Federal mobility minister Georges Gilkinet (Ecolo) has set a target of one train every 30 minutes in every station, and an even higher frequency in urban areas.
The half-hour standard would apply at every station in the country, no matter how remote. The plan in intended to take cars off the road by offering commuters a better rail service, Gilkinet said.
The minimum required would be one train every half hour in rural and suburban areas, and an increased frequency of one every ten minutes in urban stations.
“This is necessary if we want to achieve our climate ambitions,” the minister said in an interview with De Standaard.
“We have to reduce our CO2 emissions by 55% by 2030. The train is a crucial pivot and only an ambitious supply will convince people to exchange the car for the train. Punctuality must also be improved.”
One of the problems facing this and any other ambitious plan to improve rail services is the bottleneck between Brussels North and South stations, where so many train have to pass, and where capacity is already stretched to the limit. The rail infrastructure company Infrabel is in favour of constructing a new tunnel, but Gilkinet is not convinced.
“That would take a lot of time and money,” he said. “But does every train have to pass through Brussels? Perhaps the solution lies in shorter connections, as countries such as Germany or Switzerland show us.”
Another possibility would be to spread trains and personnel more evenly throughout the day, to allow commuters more flexibility in their working hours.
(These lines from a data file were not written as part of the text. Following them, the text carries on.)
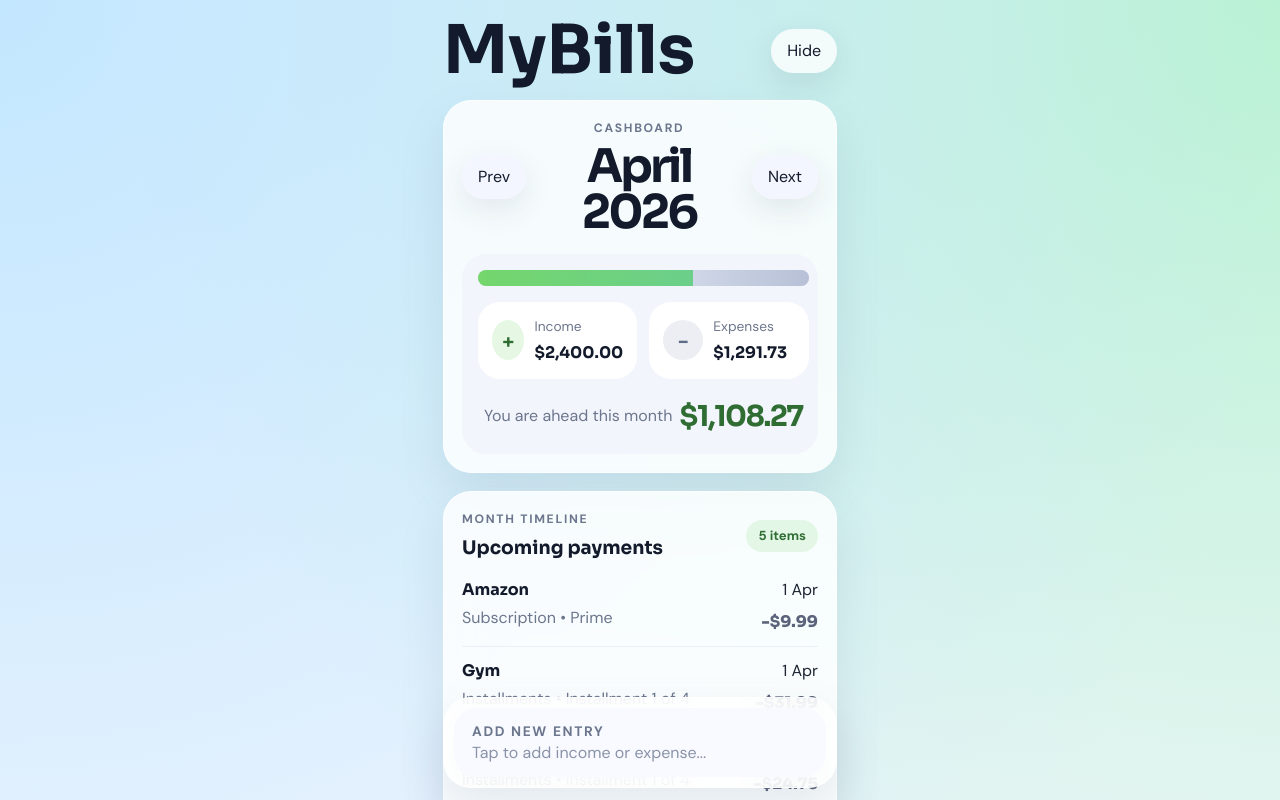
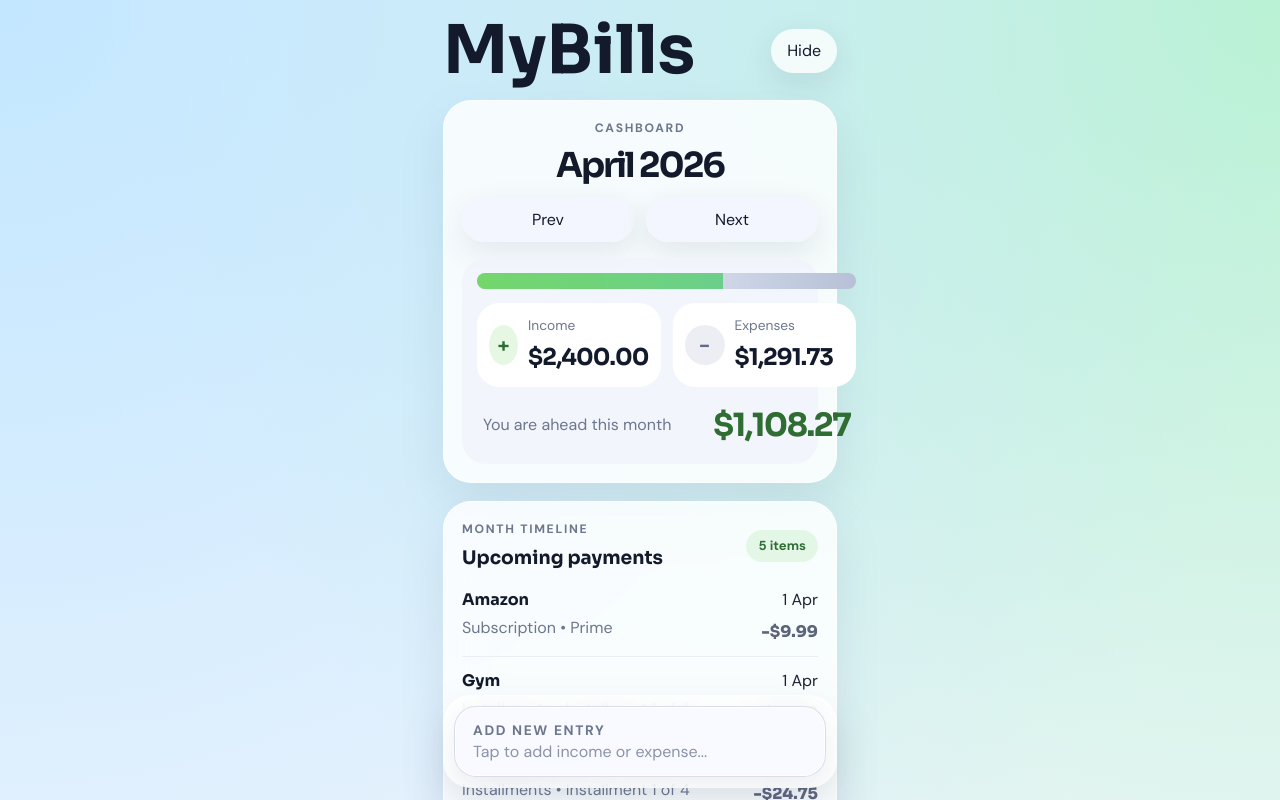
Before and after one commit to pheduarte/mybills-react, a React (Vite) app: page / in a window 1280 px wide. Shown: the top 800 px of the page. Built offline with nearby package versions, Linux system fonts and the light colour scheme.

Commit message:
Refactor hero card layout to separate month display and navigation

```diff
--- a/src/App.css
+++ b/src/App.css
@@ -18,6 +18,7 @@
 /* This is the small app header at the top of the phone layout. */
 .topbar,
 .hero-card__header,
+.hero-card__nav,
 .panel__title,
 .section-heading,
 .transaction-row,
@@ -30,7 +31,7 @@
 }
 
 .topbar,
-.hero-card__header,
+.hero-card__nav,
 .panel__title,
 .section-heading,
 .transaction-row,
@@ -126,25 +127,40 @@
   padding: 18px;
   display: flex;
   flex-direction: column;
-  gap: 18px;
+  gap: 16px;
+}
+
+.hero-card__header {
+  display: block;
 }
 
 .hero-card__month {
   text-align: center;
+  display: grid;
+  gap: 6px;
 }
 
 .hero-card__month h2 {
-  font-size: clamp(1.8rem, 5.9vw, 2.9rem);
-  line-height: 1;
+  font-size: clamp(1.55rem, 4.6vw, 2.15rem);
+  line-height: 0.96;
   letter-spacing: -0.06em;
+  white-space: nowrap;
+}
+
+.hero-card__nav {
+  gap: 12px;
+}
+
+.hero-card__nav > button {
+  flex: 1;
 }
 
 .progress-card {
   border-radius: 24px;
   background: rgba(243, 245, 252, 0.95);
-  padding: 16px;
+  padding: 15px;
   display: grid;
-  gap: 16px;
+  gap: 14px;
 }
 
 .progress-bar {
@@ -174,7 +190,7 @@
   display: flex;
   gap: 10px;
   align-items: center;
-  padding: 14px;
+  padding: 12px;
   border-radius: 22px;
   background: white;
 }
@@ -206,8 +222,14 @@
   color: var(--muted);
 }
 
+.summary-stat strong {
+  font-size: clamp(1.1rem, 4vw, 1.45rem);
+  letter-spacing: -0.04em;
+}
+
 .balance-row {
   padding: 0 6px;
+  gap: 12px;
 }
 
 .balance-row p {
@@ -216,8 +238,9 @@
 }
 
 .balance-row strong {
-  font-size: 1.8rem;
+  font-size: clamp(1.5rem, 6vw, 2rem);
   letter-spacing: -0.05em;
+  flex-shrink: 0;
 }
 
 .balance-row.positive strong {
@@ -251,11 +274,14 @@
   display: grid;
   gap: 2px;
   padding: 14px 18px;
-  border: 0;
+  border: 1.5px solid rgba(137, 148, 176, 0.28);
   border-radius: 22px;
   text-align: left;
   background: rgba(248, 250, 255, 0.96);
   color: var(--text-strong);
+  box-shadow:
+    inset 0 0 0 1px rgba(255, 255, 255, 0.72),
+    0 12px 28px rgba(57, 68, 92, 0.08);
 }
 
 .composer-trigger__label {
@@ -418,8 +444,10 @@
     flex-direction: column;
   }
 
-  .hero-card__header {
+  .balance-row {
     gap: 10px;
+    align-items: stretch;
+    flex-direction: column;
   }
 
   .icon-button {
@@ -431,4 +459,30 @@
     align-items: flex-start;
     flex-direction: column;
   }
+
+  .balance-row strong {
+    text-align: left;
+  }
 }
+
+@media (max-width: 430px) {
+  .icon-button--soft {
+    min-height: 48px;
+    padding: 0 14px;
+  }
+
+  .summary-grid {
+    gap: 10px;
+  }
+
+  .balance-row {
+    align-items: flex-end;
+  }
+}
+
+@media (max-width: 360px) {
+  .hero-card__month h2 {
+    font-size: clamp(1.45rem, 9vw, 1.9rem);
+    white-space: normal;
+  }
+}
--- a/src/App.jsx
+++ b/src/App.jsx
@@ -593,6 +593,13 @@ function App() {
       {/* This hero card summarizes the selected month at a glance. */}
       <section className="hero-card">
         <div className="hero-card__header">
+          <div className="hero-card__month">
+            <p className="eyebrow">Cashboard</p>
+            <h2>{formatMonthLabel(selectedMonth)}</h2>
+          </div>
+        </div>
+
+        <div className="hero-card__nav">
           <button
             className="icon-button icon-button--soft"
             type="button"
@@ -600,11 +607,6 @@ function App() {
           >
             Prev
           </button>
-
-          <div className="hero-card__month">
-            <p className="eyebrow">Cashboard</p>
-            <h2>{formatMonthLabel(selectedMonth)}</h2>
-          </div>
 
           <button
             className="icon-button icon-button--soft"
```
That could be coupled with a fares system of peak and off-peak prices to encourage passengers to adapt their travelling times.
That has been an argument pushed by the rail authority SNCB for some time already.
Finally, Gilkinet gave a pledge that fares would not go up on his watch.
“The best way to increase own resources is to attract more people to the train, not to increase fares,” he said. “Rather, the aim is to make tickets cheaper during off-peak times, when the trains are empty.”